Excerpts from a dataset.
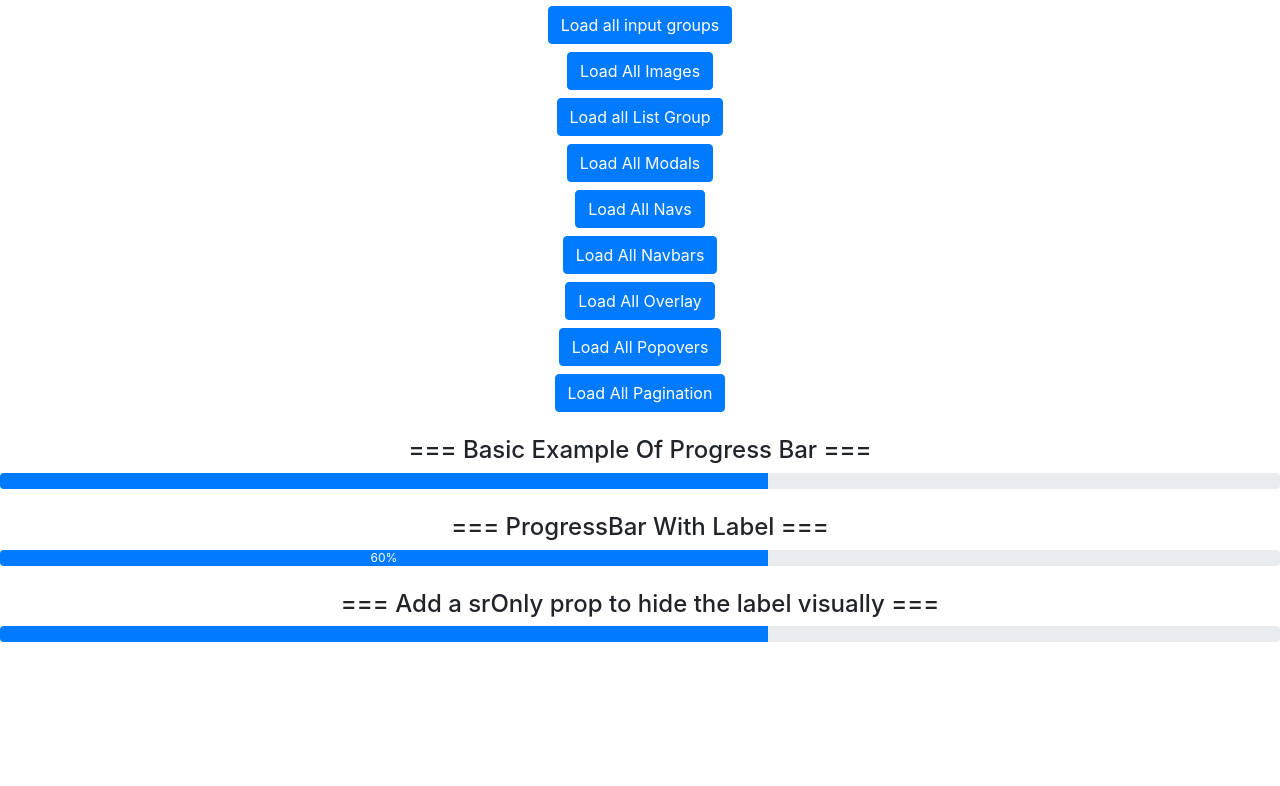
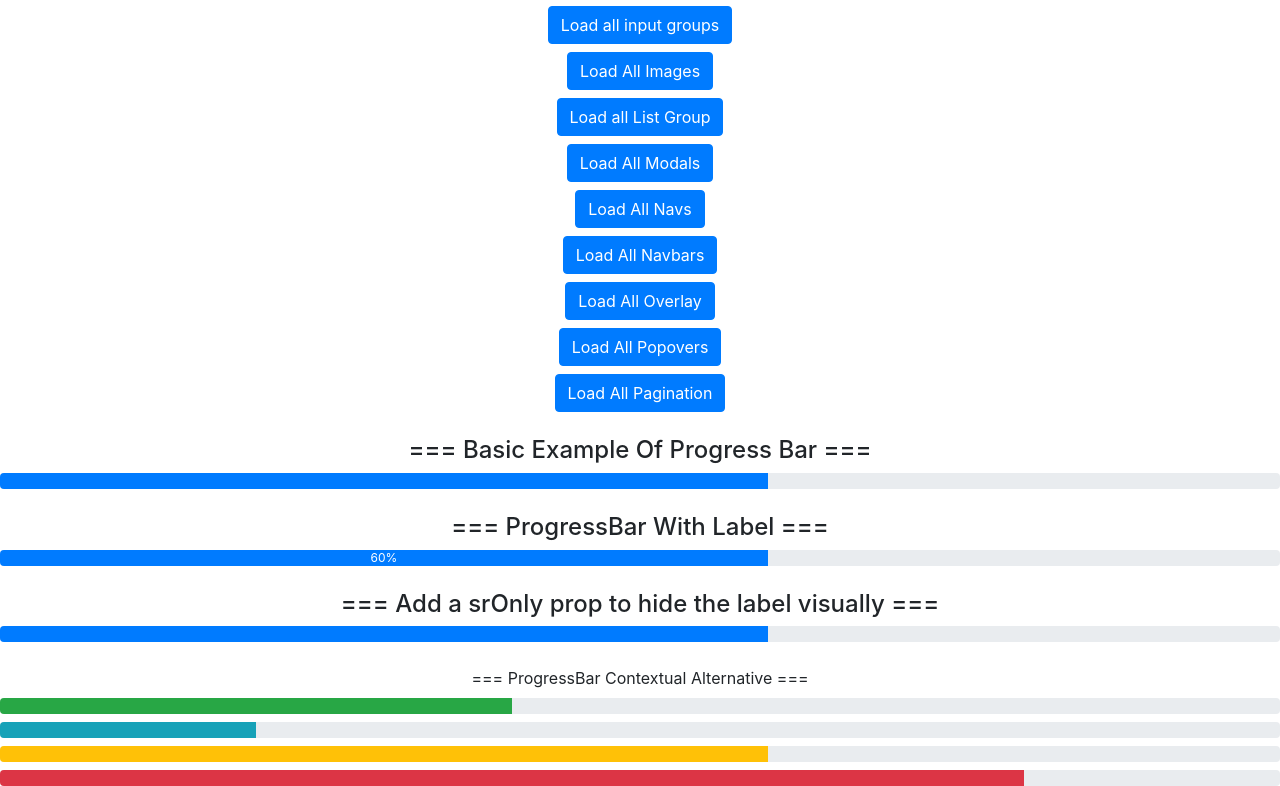
Before and after one commit to Khwajapasha/Boosrtrap-Practice, a React (Create React App) app: page / in a window 1280 px wide. Shown: the part 588-1374 px from the top of the page. Before the commit the page ends 1230 px from the top, so only its background shows below. Built offline with nearby package versions, Linux system fonts and the light colour scheme.

Commit message:
Progressbar Contextual Alternative

```diff
--- a/src/Component/MainBodySection/ProgressBarComponent/AllProgressBar.jsx
+++ b/src/Component/MainBodySection/ProgressBarComponent/AllProgressBar.jsx
@@ -1,5 +1,6 @@
 import React from "react";
 import { ProgressBarBasicExample } from "./ProgressBarBasicExample";
+import { ProgressBarContextualAlternative } from "./ProgressBarContextualAlternative";
 import { ProgressBarScreenReadOnly } from "./ProgressBarScreenReadOnly";
 import { ProgressBarWithLabel } from "./ProgressBarWithLabel";
 
@@ -9,6 +10,7 @@ export const AllProgressBar = () => {
       <ProgressBarBasicExample />
       <ProgressBarWithLabel />
       <ProgressBarScreenReadOnly />
+      <ProgressBarContextualAlternative />
     </div>
   );
 };
--- /dev/null
+++ b/src/Component/MainBodySection/ProgressBarComponent/ProgressBarContextualAlternative.jsx
@@ -0,0 +1,15 @@
+import React from "react";
+import { ProgressBar } from "react-bootstrap";
+export const ProgressBarContextualAlternative = () => {
+  return (
+    <div>
+      <br />
+      === ProgressBar Contextual Alternative ===
+      <br />
+      <ProgressBar variant="success" now={40} className="mt-2" />
+      <ProgressBar variant="info" now={20} className="mt-2" />
+      <ProgressBar variant="warning" now={60} className="mt-2" />
+      <ProgressBar variant="danger" now={80} className="mt-2" />
+    </div>
+  );
+};
```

EXERCISE INSTRUCTIONS. Output the entries above verbatim. Omit the images.

ANSWER TO THE EXERCISE.
Before and after one commit to Khwajapasha/Boosrtrap-Practice, a React (Create React App) app: page / in a window 1280 px wide. Shown: the part 588-1374 px from the top of the page. Before the commit the page ends 1230 px from the top, so only its background shows below. Built offline with nearby package versions, Linux system fonts and the light colour scheme.

Commit message:
Progressbar Contextual Alternative

```diff
--- a/src/Component/MainBodySection/ProgressBarComponent/AllProgressBar.jsx
+++ b/src/Component/MainBodySection/ProgressBarComponent/AllProgressBar.jsx
@@ -1,5 +1,6 @@
 import React from "react";
 import { ProgressBarBasicExample } from "./ProgressBarBasicExample";
+import { ProgressBarContextualAlternative } from "./ProgressBarContextualAlternative";
 import { ProgressBarScreenReadOnly } from "./ProgressBarScreenReadOnly";
 import { ProgressBarWithLabel } from "./ProgressBarWithLabel";
 
@@ -9,6 +10,7 @@ export const AllProgressBar = () => {
       <ProgressBarBasicExample />
       <ProgressBarWithLabel />
       <ProgressBarScreenReadOnly />
+      <ProgressBarContextualAlternative />
     </div>
   );
 };
--- /dev/null
+++ b/src/Component/MainBodySection/ProgressBarComponent/ProgressBarContextualAlternative.jsx
@@ -0,0 +1,15 @@
+import React from "react";
+import { ProgressBar } from "react-bootstrap";
+export const ProgressBarContextualAlternative = () => {
+  return (
+    <div>
+      <br />
+      === ProgressBar Contextual Alternative ===
+      <br />
+      <ProgressBar variant="success" now={40} className="mt-2" />
+      <ProgressBar variant="info" now={20} className="mt-2" />
+      <ProgressBar variant="warning" now={60} className="mt-2" />
+      <ProgressBar variant="danger" now={80} className="mt-2" />
+    </div>
+  );
+};
```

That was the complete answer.